– Indemnification rights of victims in France –
Tourists and short-term business travelers visiting France may be injured in a number of ways including the following:
- automobile or other vehicular accident,
- injury incurred when in a hotel or restaurant or even in a private dwelling,
- injury relating to medical malpractice,
Recovery in France for accidental and non-accidental personal injury is generally based upon a theory of tort (negligent act or omission causing bodily or other injury). But, in certain areas the personal injury recovery may be based upon implied contract (e.g., services of a doctor), or non-fault (e.g., passengers in a motor vehicle).
Most defendants in personal injury matters have liability insurance and therefore the real defendant party in interest is usually a major insurance company doing business in France.
Settling Personal Injury Claims in the Absence of Legal Proceedings
Where the liability of the defendant is not at issue and the only issue is the amount of the damages, the French insurance companies and the legal counsel of the victim can under certain circumstances estimate with a reasonable degree of confidence the eventual amount of damages that a French civil court might award.
Under such circumstances, the victim’s legal counsel will make an initial presentation to the insurance company and normally obtain an advance, partial payment (“provision“) within a relatively short time.
Generally once the victim’s condition has stabilized (“consolidated”), the victim’s counsel arranges for his medical expert to examine the victim and then such doctor and the insurance company’s doctor jointly examine the victim. If their evaluations of the physical and mental prejudice (see criteria listed below) are not too far apart, it may be possible to negotiate a settlement which leads to a fair, quicker and less costly solution.
Naturally, the search first for a non-litigious solution does not deprive the victim of his right to seek a judicial determination.
Cause of Damages
In this introductory article, the issue of proving the liability of the defendant and its insurer is not discussed. However, It is noted in passing that contributory negligence of the victim may result in a reduction in the amount of damages.
Determining the Amount of the Damages
Generally speaking, the following issues need to be addressed when estimating the monetary amount of recoverable damages, be the issue to be resolved in settlement negotiations or in a legal proceeding:
- Economic Prejudice:
1. lost earnings over life
2. additional expenses (e.g., non-reimbursed doctors’, pharmaceutical, travel accident- related expenses, home assistance, etc.)
- Non-economic prejudice:
1. pain, suffering and loss of quality of life
2. aesthetic damage
3. loss of physical/mental integrity
4. loss of life expectancy
Legal Means of Establishing Damages
France does not have juries in administrative or civil litigation, punitive damages are not awarded, and there is generally no oral testimony at the brief trial before the French Tribunal. Accordingly, the Magistrate will usually designate a neutral medical expert to evaluate the nature of the victim’s injuries and disables. On occasions, a second expert may be designated by the Tribunal to examine certain economic issues by an expert-comptable (Certified Public Accountant) or other expert.

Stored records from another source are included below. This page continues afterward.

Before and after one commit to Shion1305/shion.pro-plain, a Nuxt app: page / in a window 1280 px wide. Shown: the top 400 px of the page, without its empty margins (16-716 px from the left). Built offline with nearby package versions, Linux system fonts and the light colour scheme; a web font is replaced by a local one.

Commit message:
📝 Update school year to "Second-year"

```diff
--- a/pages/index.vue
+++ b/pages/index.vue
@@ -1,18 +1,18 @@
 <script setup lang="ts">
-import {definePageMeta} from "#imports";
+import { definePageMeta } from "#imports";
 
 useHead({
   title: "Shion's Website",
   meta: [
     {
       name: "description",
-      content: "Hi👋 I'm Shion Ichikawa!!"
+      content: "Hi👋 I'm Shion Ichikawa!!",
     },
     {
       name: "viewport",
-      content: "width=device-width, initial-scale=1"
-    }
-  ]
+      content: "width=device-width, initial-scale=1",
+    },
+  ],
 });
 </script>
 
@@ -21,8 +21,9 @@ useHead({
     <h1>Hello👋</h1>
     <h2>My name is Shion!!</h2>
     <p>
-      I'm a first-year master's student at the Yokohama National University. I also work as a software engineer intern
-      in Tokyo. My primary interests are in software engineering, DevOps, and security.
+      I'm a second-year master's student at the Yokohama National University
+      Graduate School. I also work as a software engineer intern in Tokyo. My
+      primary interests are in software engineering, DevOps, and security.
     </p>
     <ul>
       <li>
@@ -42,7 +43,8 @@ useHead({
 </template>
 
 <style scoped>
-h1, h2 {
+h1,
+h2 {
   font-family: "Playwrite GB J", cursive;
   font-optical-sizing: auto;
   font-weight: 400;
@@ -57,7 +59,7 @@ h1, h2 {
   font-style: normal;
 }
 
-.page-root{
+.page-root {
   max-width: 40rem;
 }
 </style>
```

In the event of the designation of a medical expert, the victim will be examined by such expert in the presence of the parties’ respective experts. The parties’ respective legal counsels may also jointly meet with the designated expert and submit written observations and documents. The expert will then either submit to the parties’ legal counsel a preliminary report for comment or simply file his definitive report with the Tribunal. As the expert designated by the Tribunal is neutral, usually the parties point out possible discrepancies but do not seek the designation of a second, independent expert. But, when that does occur, the Magistrate is at liberty to designate a second expert or to decline to do so.
Fees of the Expert
The professional fees of the appointed expert are set by the Magistrate. If the liability of the defendant is not contested or is established in the legal proceedings, the insurance company will generally ultimately reimburse 100% of the fee incurred by the victim. If the victim’s attorney asks for the designation and obtains the designation of a second expert, depending on the conclusions contained in the second report and the Magistrate’s decision, the victim may be required to bear part or all of such second fee.
A decision of the trial court (Tribunal de Grande Instance) can be appealed to the Court of Appeals which conducts a complete new retrial. Further appeals to the Cour de Cassations on issues of law, but not issues of fact, occasionally occur.
Victim’s Subrogation Responsibility
If the victim is domiciled outside the European Union in the United States, in Canada or in certain other countries, a substantial portion of his or her medical expenses may be paid by his or her local insurer (e.g., Blue Cross/Blue Shield and/or Medicare). In that event, the medical insurer is generally legally entitled to recover in France (with the victim’s active cooperation) the medical insurer’s payments on behalf of the victim. In doing so, it is exercising its legal right of “subrogation”.
If requested, the victim’s legal counsel can usually facilitate the payment of the subrogation claims at no or very little cost to the victim, since the insurer (e.g., Blue Cross/Blue Shield and/or Medicare) is generally prepared for such attorney to directly receive a portion of the recovered subrogated claim amount.
Author: Jonathon Wise Polier
Avocat aux Barreaux de Paris et de New York
Attorney-at-Law (Paris & New York)